Saving to NSUserDefaults is a simple way to persist data within your apps. The first method you'll need is a save() function that encodes an object, and then sets it as a value in UserDefaults.

            
      func save() {
          let encodedData = NSKeyedArchiver.archivedData(withRootObject: collections)
          UserDefaults.standard.setValue(encodedData, forKey: "collections")
      }
      
          

The other part of saving an object is using NSCoding to tell the class how to encode itself. This is done with a set of inits inside the class.

            
      import UIKit

      class Collection: NSObject, NSCoding {
          
          var name: String?
          var isPremium: Bool?
          var phrases: [Phrase]?
          
          required init(coder decoder: NSCoder) {
              self.name = decoder.decodeObject(forKey: "name") as? String ?? ""
              self.isPremium = decoder.decodeBool(forKey: "isPremium")
              self.phrases = decoder.decodeObject(forKey: "phrases") as? [Phrase]
              super.init()
          }
          
          func encode(with aCoder: NSCoder) {
              aCoder.encode(name, forKey: "name")
              aCoder.encode(isPremium, forKey: "isPremium")
              aCoder.encode(phrases, forKey: "phrases")
          }
          
          override init() {
              super.init()
          }
      }
      
          

We are saving an object that contains a custom class object, so both need to be encoded/decoded.

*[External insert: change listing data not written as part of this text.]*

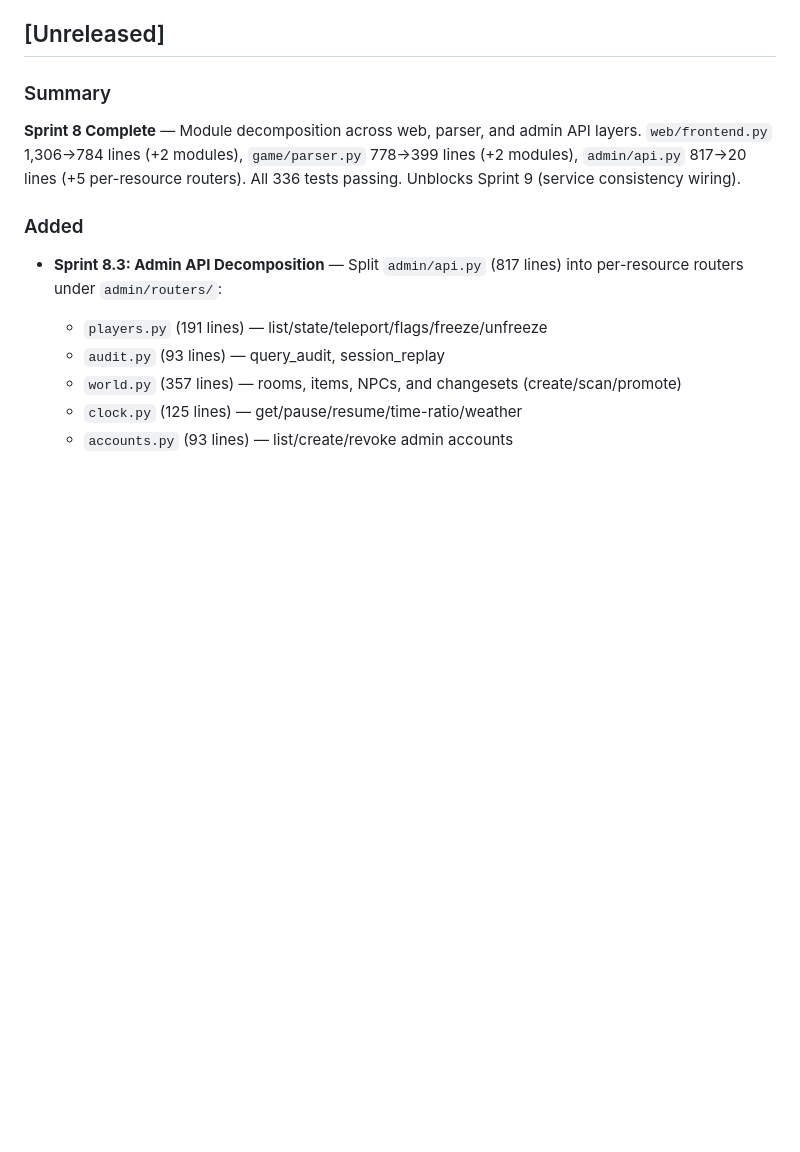
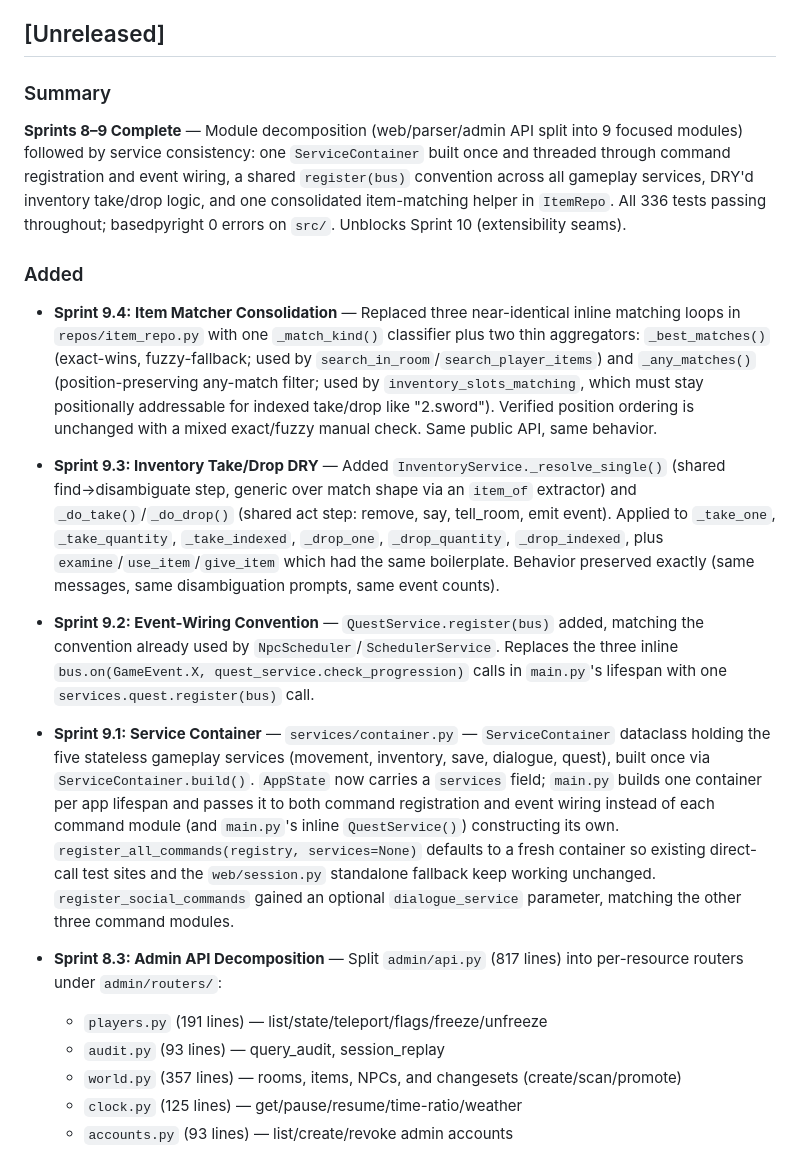
Before and after one commit to pmorgantech/lorecraft, a Markdown page: CHANGELOG.md, the part around the change. Drawn GitHub-style; blank space fills up the shorter version.

```diff
--- a/CHANGELOG.md
+++ b/CHANGELOG.md
@@ -6,9 +6,17 @@ All notable changes to Lorecraft will be documented in this file.
 
 ### Summary
 
-**Sprint 8 Complete** — Module decomposition across web, parser, and admin API layers. `web/frontend.py` 1,306→784 lines (+2 modules), `game/parser.py` 778→399 lines (+2 modules), `admin/api.py` 817→20 lines (+5 per-resource routers). All 336 tests passing. Unblocks Sprint 9 (service consistency wiring).
+**Sprints 8–9 Complete** — Module decomposition (web/parser/admin API split into 9 focused modules) followed by service consistency: one `ServiceContainer` built once and threaded through command registration and event wiring, a shared `register(bus)` convention across all gameplay services, DRY'd inventory take/drop logic, and one consolidated item-matching helper in `ItemRepo`. All 336 tests passing throughout; basedpyright 0 errors on `src/`. Unblocks Sprint 10 (extensibility seams).
 
 ### Added
+
+- **Sprint 9.4: Item Matcher Consolidation** — Replaced three near-identical inline matching loops in `repos/item_repo.py` with one `_match_kind()` classifier plus two thin aggregators: `_best_matches()` (exact-wins, fuzzy-fallback; used by `search_in_room`/`search_player_items`) and `_any_matches()` (position-preserving any-match filter; used by `inventory_slots_matching`, which must stay positionally addressable for indexed take/drop like "2.sword"). Verified position ordering is unchanged with a mixed exact/fuzzy manual check. Same public API, same behavior.
+
+- **Sprint 9.3: Inventory Take/Drop DRY** — Added `InventoryService._resolve_single()` (shared find→disambiguate step, generic over match shape via an `item_of` extractor) and `_do_take()`/`_do_drop()` (shared act step: remove, say, tell_room, emit event). Applied to `_take_one`, `_take_quantity`, `_take_indexed`, `_drop_one`, `_drop_quantity`, `_drop_indexed`, plus `examine`/`use_item`/`give_item` which had the same boilerplate. Behavior preserved exactly (same messages, same disambiguation prompts, same event counts).
+
+- **Sprint 9.2: Event-Wiring Convention** — `QuestService.register(bus)` added, matching the convention already used by `NpcScheduler`/`SchedulerService`. Replaces the three inline `bus.on(GameEvent.X, quest_service.check_progression)` calls in `main.py`'s lifespan with one `services.quest.register(bus)` call.
+
+- **Sprint 9.1: Service Container** — `services/container.py` — `ServiceContainer` dataclass holding the five stateless gameplay services (movement, inventory, save, dialogue, quest), built once via `ServiceContainer.build()`. `AppState` now carries a `services` field; `main.py` builds one container per app lifespan and passes it to both command registration and event wiring instead of each command module (and `main.py`'s inline `QuestService()`) constructing its own. `register_all_commands(registry, services=None)` defaults to a fresh container so existing direct-call test sites and the `web/session.py` standalone fallback keep working unchanged. `register_social_commands` gained an optional `dialogue_service` parameter, matching the other three command modules.
 
 - **Sprint 8.3: Admin API Decomposition** — Split `admin/api.py` (817 lines) into per-resource routers under `admin/routers/`:
   - `players.py` (191 lines) — list/state/teleport/flags/freeze/unfreeze
```
Also changed, not shown: docs/roadmap.md (+8 -8 lines), docs/status.md (+5 -5 lines).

One stores a collection of phrases in Spanish and English, and the other contains many of those collections... they are nested objects, and both must use NSCoding.

            
      class Phrase: NSObject, NSCoding {
          
          var spanish: String = String()
          var english: String = String()
          
          required init(coder decoder: NSCoder) {
              self.english = decoder.decodeObject(forKey: "english") as? String ?? ""
              self.spanish = decoder.decodeObject(forKey: "english") as? String ?? ""
              super.init()
          }
          
          func encode(with aCoder: NSCoder) {
              aCoder.encode(english, forKey: "english")
              aCoder.encode(spanish, forKey: "spanish")
          }
          
          init(english: String, spanish: String) {
              super.init()
              self.english = english
              self.spanish = spanish
          }
      }
      
          

I've included the protocol NSCoding in the class declaration, and then added three inits:

  1. required init(coder decoder: NSCoder) is for decoding the class when loading from NSUserDefaults
  2. func encode(with aCoder: NSCoder) encodes, preparing objects and variables to be stored in NSUserDefaults
  3. override init() must be included as well

Then call save() at some appropriate point in the App's lifecycle, like applicationDidEnterBackground...

            
      let dataController = DataController()

      func applicationDidEnterBackground(_ application: UIApplication) {
          dataController.save()
      }
      
          

In order to load the data back from NSUserDefaults call this load() method:

            
      func load() {
          if let data = UserDefaults.standard.data(forKey: "collections") {
              collections = (NSKeyedUnarchiver.unarchiveObject(with: data) as? [Collection])!
              print("Loaded from NSUserDefaults")
          } else {
              print("Unable to load from NSUserDefaults")
          }
      }
        
          

The required decoder init already exists in the class (we did that earlier), so this simple call will retrieve the objects from NSUserDefaults.

That's it! Have fun and #CompileSwift.